» **Difference listings**
· · · · ·

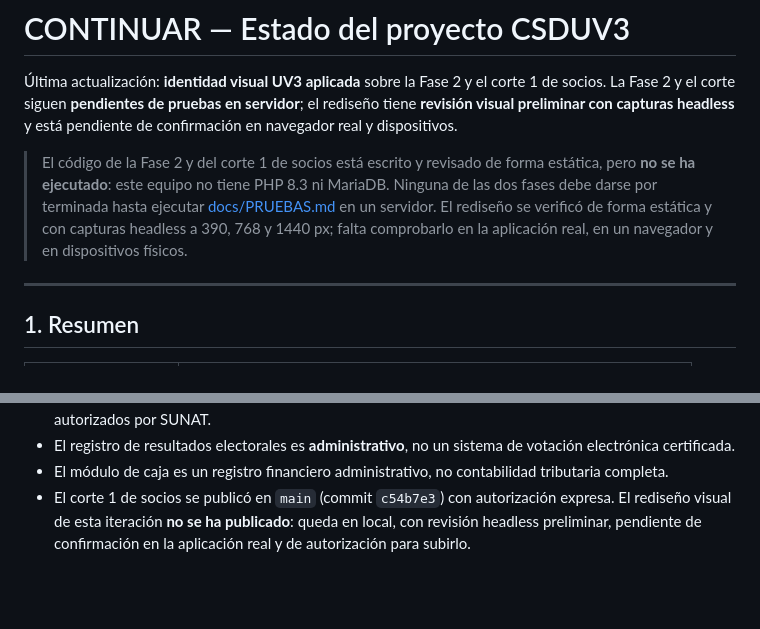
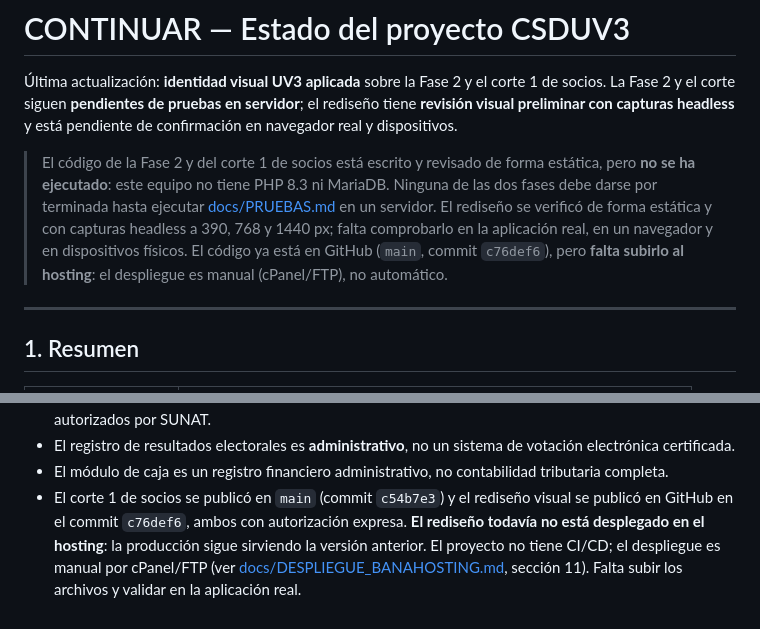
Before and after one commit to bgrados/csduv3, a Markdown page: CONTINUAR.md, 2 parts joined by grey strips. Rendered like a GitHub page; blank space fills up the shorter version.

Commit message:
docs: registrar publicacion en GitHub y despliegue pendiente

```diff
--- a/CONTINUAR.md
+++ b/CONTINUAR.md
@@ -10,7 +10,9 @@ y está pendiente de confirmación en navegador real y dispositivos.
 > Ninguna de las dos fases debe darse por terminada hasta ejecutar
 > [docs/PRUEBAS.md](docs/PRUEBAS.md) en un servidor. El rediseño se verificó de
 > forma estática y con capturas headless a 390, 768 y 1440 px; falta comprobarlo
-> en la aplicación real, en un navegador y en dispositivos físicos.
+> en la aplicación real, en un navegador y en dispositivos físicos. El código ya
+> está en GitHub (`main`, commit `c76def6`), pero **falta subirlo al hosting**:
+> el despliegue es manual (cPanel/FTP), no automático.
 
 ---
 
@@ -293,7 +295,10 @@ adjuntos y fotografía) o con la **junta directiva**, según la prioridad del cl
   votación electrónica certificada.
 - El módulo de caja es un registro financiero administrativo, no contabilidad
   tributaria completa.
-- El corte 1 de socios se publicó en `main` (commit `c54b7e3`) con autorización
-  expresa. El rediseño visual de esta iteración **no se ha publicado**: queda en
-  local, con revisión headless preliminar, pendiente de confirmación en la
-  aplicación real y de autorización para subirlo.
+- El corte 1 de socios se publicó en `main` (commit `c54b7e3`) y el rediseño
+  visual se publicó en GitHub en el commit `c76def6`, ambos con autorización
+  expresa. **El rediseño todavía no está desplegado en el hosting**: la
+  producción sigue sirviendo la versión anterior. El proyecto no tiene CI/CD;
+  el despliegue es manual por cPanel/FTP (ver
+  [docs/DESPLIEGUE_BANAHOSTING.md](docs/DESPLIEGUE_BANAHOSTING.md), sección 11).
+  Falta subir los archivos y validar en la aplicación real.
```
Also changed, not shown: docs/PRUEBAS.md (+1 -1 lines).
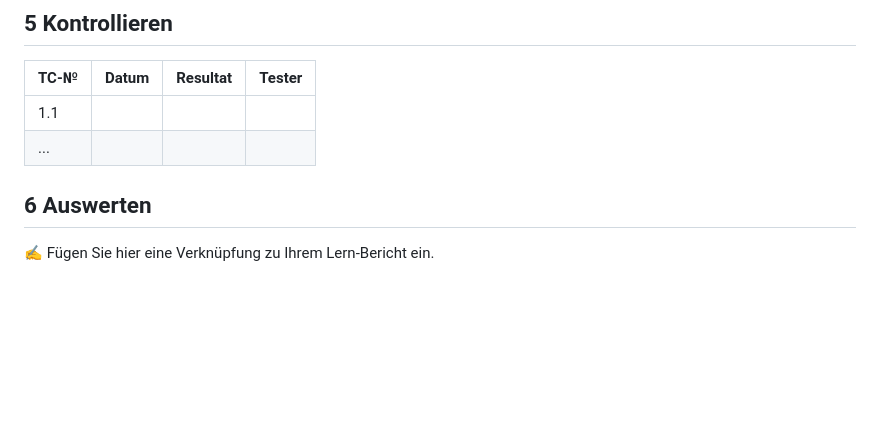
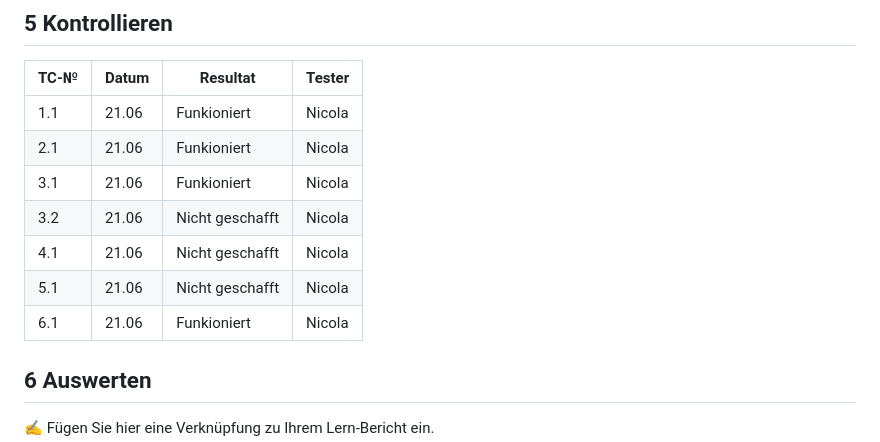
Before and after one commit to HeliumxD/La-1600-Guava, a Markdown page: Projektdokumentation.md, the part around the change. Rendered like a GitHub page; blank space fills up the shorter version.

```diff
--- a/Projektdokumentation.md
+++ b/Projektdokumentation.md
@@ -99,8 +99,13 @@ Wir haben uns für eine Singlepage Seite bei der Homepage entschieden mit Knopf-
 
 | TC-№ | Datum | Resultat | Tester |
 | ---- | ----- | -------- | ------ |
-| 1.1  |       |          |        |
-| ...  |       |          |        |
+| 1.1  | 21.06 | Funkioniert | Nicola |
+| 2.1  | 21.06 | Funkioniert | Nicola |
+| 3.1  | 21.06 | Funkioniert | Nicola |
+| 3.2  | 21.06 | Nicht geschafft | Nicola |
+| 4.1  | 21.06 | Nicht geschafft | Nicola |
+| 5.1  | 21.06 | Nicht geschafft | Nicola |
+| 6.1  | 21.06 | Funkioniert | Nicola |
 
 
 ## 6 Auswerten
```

· · · · ·

Tally every line of the data that holds the word "Nicola" and write the count alone.

» **Answer section**
7